§ **AIM OF THE TASK**: Quote every line below exactly as it reads.

§ **MATERIAL PROVIDED**:

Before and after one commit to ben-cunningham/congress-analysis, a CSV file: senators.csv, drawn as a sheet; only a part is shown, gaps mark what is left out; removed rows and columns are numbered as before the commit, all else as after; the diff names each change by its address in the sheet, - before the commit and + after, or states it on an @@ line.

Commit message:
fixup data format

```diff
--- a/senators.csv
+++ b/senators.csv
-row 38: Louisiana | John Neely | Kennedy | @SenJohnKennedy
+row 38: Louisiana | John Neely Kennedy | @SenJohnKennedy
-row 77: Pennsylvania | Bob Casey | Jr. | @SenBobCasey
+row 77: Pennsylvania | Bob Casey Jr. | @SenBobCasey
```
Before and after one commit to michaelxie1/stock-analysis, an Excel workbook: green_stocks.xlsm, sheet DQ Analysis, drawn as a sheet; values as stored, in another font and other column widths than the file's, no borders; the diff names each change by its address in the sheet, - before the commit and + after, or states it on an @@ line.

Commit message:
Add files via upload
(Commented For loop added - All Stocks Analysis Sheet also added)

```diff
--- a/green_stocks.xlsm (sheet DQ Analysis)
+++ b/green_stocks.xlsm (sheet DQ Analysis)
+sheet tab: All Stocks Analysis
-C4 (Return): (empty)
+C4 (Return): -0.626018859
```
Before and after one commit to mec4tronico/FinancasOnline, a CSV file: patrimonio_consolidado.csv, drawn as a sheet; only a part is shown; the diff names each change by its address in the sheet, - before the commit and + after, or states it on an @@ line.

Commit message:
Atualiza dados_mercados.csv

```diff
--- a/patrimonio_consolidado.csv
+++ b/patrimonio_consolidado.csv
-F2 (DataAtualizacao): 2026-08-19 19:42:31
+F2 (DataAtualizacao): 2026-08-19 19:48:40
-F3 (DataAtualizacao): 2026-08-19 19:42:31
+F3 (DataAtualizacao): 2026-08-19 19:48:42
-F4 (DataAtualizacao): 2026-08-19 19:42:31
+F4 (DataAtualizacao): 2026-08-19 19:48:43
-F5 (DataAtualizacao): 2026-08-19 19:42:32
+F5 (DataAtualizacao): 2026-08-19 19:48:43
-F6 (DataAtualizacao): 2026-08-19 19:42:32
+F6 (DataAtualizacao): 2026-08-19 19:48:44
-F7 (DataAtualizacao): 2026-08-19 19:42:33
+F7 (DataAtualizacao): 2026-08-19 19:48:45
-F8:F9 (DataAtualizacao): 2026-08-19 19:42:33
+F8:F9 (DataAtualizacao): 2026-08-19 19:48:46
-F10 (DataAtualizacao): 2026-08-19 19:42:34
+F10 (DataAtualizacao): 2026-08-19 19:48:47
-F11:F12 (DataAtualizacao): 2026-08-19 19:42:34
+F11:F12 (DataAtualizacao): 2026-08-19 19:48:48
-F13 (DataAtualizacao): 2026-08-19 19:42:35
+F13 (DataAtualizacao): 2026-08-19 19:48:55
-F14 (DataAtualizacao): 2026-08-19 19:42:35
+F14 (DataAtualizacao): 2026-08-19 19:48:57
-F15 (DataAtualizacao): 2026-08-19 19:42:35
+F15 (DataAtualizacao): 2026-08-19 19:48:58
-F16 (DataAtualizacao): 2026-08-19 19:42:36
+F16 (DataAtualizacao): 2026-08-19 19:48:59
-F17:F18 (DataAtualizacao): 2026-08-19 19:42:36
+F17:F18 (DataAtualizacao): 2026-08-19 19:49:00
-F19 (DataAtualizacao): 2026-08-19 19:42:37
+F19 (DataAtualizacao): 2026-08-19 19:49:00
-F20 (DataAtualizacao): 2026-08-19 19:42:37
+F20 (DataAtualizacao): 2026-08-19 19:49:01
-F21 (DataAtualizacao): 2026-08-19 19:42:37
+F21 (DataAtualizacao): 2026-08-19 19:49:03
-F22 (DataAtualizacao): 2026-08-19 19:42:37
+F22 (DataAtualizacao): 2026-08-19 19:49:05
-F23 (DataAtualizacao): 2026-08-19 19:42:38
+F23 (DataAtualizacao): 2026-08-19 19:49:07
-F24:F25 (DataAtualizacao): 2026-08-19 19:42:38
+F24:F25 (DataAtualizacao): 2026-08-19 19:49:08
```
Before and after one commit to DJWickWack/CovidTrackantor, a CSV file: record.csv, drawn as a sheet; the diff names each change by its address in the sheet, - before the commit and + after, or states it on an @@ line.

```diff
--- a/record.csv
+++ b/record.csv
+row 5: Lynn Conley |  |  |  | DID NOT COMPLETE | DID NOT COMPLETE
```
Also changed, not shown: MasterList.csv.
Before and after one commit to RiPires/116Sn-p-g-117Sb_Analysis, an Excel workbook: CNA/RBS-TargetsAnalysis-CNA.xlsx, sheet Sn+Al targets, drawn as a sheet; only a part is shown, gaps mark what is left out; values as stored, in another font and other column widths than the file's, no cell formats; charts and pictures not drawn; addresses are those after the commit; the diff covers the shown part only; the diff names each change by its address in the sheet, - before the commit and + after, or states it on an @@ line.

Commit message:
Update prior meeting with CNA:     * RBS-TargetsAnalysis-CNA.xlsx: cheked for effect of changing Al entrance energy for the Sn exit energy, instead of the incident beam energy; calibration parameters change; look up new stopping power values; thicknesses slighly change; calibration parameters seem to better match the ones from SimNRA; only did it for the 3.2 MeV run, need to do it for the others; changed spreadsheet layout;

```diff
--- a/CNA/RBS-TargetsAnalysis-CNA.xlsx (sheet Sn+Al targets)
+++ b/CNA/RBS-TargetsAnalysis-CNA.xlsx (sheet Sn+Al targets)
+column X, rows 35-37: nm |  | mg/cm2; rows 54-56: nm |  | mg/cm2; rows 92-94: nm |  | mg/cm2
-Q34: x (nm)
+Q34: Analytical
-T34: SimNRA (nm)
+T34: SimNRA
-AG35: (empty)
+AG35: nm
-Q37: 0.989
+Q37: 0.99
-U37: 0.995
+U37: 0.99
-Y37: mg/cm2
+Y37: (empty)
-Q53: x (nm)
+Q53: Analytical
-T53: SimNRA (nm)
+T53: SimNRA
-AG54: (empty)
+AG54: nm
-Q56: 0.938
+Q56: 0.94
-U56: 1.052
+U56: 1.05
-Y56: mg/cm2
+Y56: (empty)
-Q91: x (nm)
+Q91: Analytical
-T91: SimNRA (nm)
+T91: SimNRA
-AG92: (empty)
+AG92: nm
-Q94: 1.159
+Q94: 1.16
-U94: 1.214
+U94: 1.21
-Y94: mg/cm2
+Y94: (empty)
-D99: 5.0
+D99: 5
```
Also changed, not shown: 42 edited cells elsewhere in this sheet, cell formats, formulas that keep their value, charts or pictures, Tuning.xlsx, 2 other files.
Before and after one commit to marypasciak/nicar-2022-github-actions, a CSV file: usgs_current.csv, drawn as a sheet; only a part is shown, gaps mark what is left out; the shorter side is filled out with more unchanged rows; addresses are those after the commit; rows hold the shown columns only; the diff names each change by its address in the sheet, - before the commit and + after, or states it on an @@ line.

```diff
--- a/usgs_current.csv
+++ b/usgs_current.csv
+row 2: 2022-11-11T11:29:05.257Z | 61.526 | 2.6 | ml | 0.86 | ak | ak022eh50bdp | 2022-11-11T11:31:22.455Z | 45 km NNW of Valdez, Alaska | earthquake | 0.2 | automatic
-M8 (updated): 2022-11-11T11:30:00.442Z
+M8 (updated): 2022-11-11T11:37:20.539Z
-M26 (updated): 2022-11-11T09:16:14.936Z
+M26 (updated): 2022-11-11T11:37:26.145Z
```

§ **REPLY**:
Before and after one commit to ben-cunningham/congress-analysis, a CSV file: senators.csv, drawn as a sheet; only a part is shown, gaps mark what is left out; removed rows and columns are numbered as before the commit, all else as after; the diff names each change by its address in the sheet, - before the commit and + after, or states it on an @@ line.

Commit message:
fixup data format

```diff
--- a/senators.csv
+++ b/senators.csv
-row 38: Louisiana | John Neely | Kennedy | @SenJohnKennedy
+row 38: Louisiana | John Neely Kennedy | @SenJohnKennedy
-row 77: Pennsylvania | Bob Casey | Jr. | @SenBobCasey
+row 77: Pennsylvania | Bob Casey Jr. | @SenBobCasey
```
Before and after one commit to michaelxie1/stock-analysis, an Excel workbook: green_stocks.xlsm, sheet DQ Analysis, drawn as a sheet; values as stored, in another font and other column widths than the file's, no borders; the diff names each change by its address in the sheet, - before the commit and + after, or states it on an @@ line.

Commit message:
Add files via upload
(Commented For loop added - All Stocks Analysis Sheet also added)

```diff
--- a/green_stocks.xlsm (sheet DQ Analysis)
+++ b/green_stocks.xlsm (sheet DQ Analysis)
+sheet tab: All Stocks Analysis
-C4 (Return): (empty)
+C4 (Return): -0.626018859
```
Before and after one commit to mec4tronico/FinancasOnline, a CSV file: patrimonio_consolidado.csv, drawn as a sheet; only a part is shown; the diff names each change by its address in the sheet, - before the commit and + after, or states it on an @@ line.

Commit message:
Atualiza dados_mercados.csv

```diff
--- a/patrimonio_consolidado.csv
+++ b/patrimonio_consolidado.csv
-F2 (DataAtualizacao): 2026-08-19 19:42:31
+F2 (DataAtualizacao): 2026-08-19 19:48:40
-F3 (DataAtualizacao): 2026-08-19 19:42:31
+F3 (DataAtualizacao): 2026-08-19 19:48:42
-F4 (DataAtualizacao): 2026-08-19 19:42:31
+F4 (DataAtualizacao): 2026-08-19 19:48:43
-F5 (DataAtualizacao): 2026-08-19 19:42:32
+F5 (DataAtualizacao): 2026-08-19 19:48:43
-F6 (DataAtualizacao): 2026-08-19 19:42:32
+F6 (DataAtualizacao): 2026-08-19 19:48:44
-F7 (DataAtualizacao): 2026-08-19 19:42:33
+F7 (DataAtualizacao): 2026-08-19 19:48:45
-F8:F9 (DataAtualizacao): 2026-08-19 19:42:33
+F8:F9 (DataAtualizacao): 2026-08-19 19:48:46
-F10 (DataAtualizacao): 2026-08-19 19:42:34
+F10 (DataAtualizacao): 2026-08-19 19:48:47
-F11:F12 (DataAtualizacao): 2026-08-19 19:42:34
+F11:F12 (DataAtualizacao): 2026-08-19 19:48:48
-F13 (DataAtualizacao): 2026-08-19 19:42:35
+F13 (DataAtualizacao): 2026-08-19 19:48:55
-F14 (DataAtualizacao): 2026-08-19 19:42:35
+F14 (DataAtualizacao): 2026-08-19 19:48:57
-F15 (DataAtualizacao): 2026-08-19 19:42:35
+F15 (DataAtualizacao): 2026-08-19 19:48:58
-F16 (DataAtualizacao): 2026-08-19 19:42:36
+F16 (DataAtualizacao): 2026-08-19 19:48:59
-F17:F18 (DataAtualizacao): 2026-08-19 19:42:36
+F17:F18 (DataAtualizacao): 2026-08-19 19:49:00
-F19 (DataAtualizacao): 2026-08-19 19:42:37
+F19 (DataAtualizacao): 2026-08-19 19:49:00
-F20 (DataAtualizacao): 2026-08-19 19:42:37
+F20 (DataAtualizacao): 2026-08-19 19:49:01
-F21 (DataAtualizacao): 2026-08-19 19:42:37
+F21 (DataAtualizacao): 2026-08-19 19:49:03
-F22 (DataAtualizacao): 2026-08-19 19:42:37
+F22 (DataAtualizacao): 2026-08-19 19:49:05
-F23 (DataAtualizacao): 2026-08-19 19:42:38
+F23 (DataAtualizacao): 2026-08-19 19:49:07
-F24:F25 (DataAtualizacao): 2026-08-19 19:42:38
+F24:F25 (DataAtualizacao): 2026-08-19 19:49:08
```
Before and after one commit to DJWickWack/CovidTrackantor, a CSV file: record.csv, drawn as a sheet; the diff names each change by its address in the sheet, - before the commit and + after, or states it on an @@ line.

```diff
--- a/record.csv
+++ b/record.csv
+row 5: Lynn Conley |  |  |  | DID NOT COMPLETE | DID NOT COMPLETE
```
Also changed, not shown: MasterList.csv.
Before and after one commit to RiPires/116Sn-p-g-117Sb_Analysis, an Excel workbook: CNA/RBS-TargetsAnalysis-CNA.xlsx, sheet Sn+Al targets, drawn as a sheet; only a part is shown, gaps mark what is left out; values as stored, in another font and other column widths than the file's, no cell formats; charts and pictures not drawn; addresses are those after the commit; the diff covers the shown part only; the diff names each change by its address in the sheet, - before the commit and + after, or states it on an @@ line.

Commit message:
Update prior meeting with CNA:     * RBS-TargetsAnalysis-CNA.xlsx: cheked for effect of changing Al entrance energy for the Sn exit energy, instead of the incident beam energy; calibration parameters change; look up new stopping power values; thicknesses slighly change; calibration parameters seem to better match the ones from SimNRA; only did it for the 3.2 MeV run, need to do it for the others; changed spreadsheet layout;

```diff
--- a/CNA/RBS-TargetsAnalysis-CNA.xlsx (sheet Sn+Al targets)
+++ b/CNA/RBS-TargetsAnalysis-CNA.xlsx (sheet Sn+Al targets)
+column X, rows 35-37: nm |  | mg/cm2; rows 54-56: nm |  | mg/cm2; rows 92-94: nm |  | mg/cm2
-Q34: x (nm)
+Q34: Analytical
-T34: SimNRA (nm)
+T34: SimNRA
-AG35: (empty)
+AG35: nm
-Q37: 0.989
+Q37: 0.99
-U37: 0.995
+U37: 0.99
-Y37: mg/cm2
+Y37: (empty)
-Q53: x (nm)
+Q53: Analytical
-T53: SimNRA (nm)
+T53: SimNRA
-AG54: (empty)
+AG54: nm
-Q56: 0.938
+Q56: 0.94
-U56: 1.052
+U56: 1.05
-Y56: mg/cm2
+Y56: (empty)
-Q91: x (nm)
+Q91: Analytical
-T91: SimNRA (nm)
+T91: SimNRA
-AG92: (empty)
+AG92: nm
-Q94: 1.159
+Q94: 1.16
-U94: 1.214
+U94: 1.21
-Y94: mg/cm2
+Y94: (empty)
-D99: 5.0
+D99: 5
```
Also changed, not shown: 42 edited cells elsewhere in this sheet, cell formats, formulas that keep their value, charts or pictures, Tuning.xlsx, 2 other files.
Before and after one commit to marypasciak/nicar-2022-github-actions, a CSV file: usgs_current.csv, drawn as a sheet; only a part is shown, gaps mark what is left out; the shorter side is filled out with more unchanged rows; addresses are those after the commit; rows hold the shown columns only; the diff names each change by its address in the sheet, - before the commit and + after, or states it on an @@ line.

```diff
--- a/usgs_current.csv
+++ b/usgs_current.csv
+row 2: 2022-11-11T11:29:05.257Z | 61.526 | 2.6 | ml | 0.86 | ak | ak022eh50bdp | 2022-11-11T11:31:22.455Z | 45 km NNW of Valdez, Alaska | earthquake | 0.2 | automatic
-M8 (updated): 2022-11-11T11:30:00.442Z
+M8 (updated): 2022-11-11T11:37:20.539Z
-M26 (updated): 2022-11-11T09:16:14.936Z
+M26 (updated): 2022-11-11T11:37:26.145Z
```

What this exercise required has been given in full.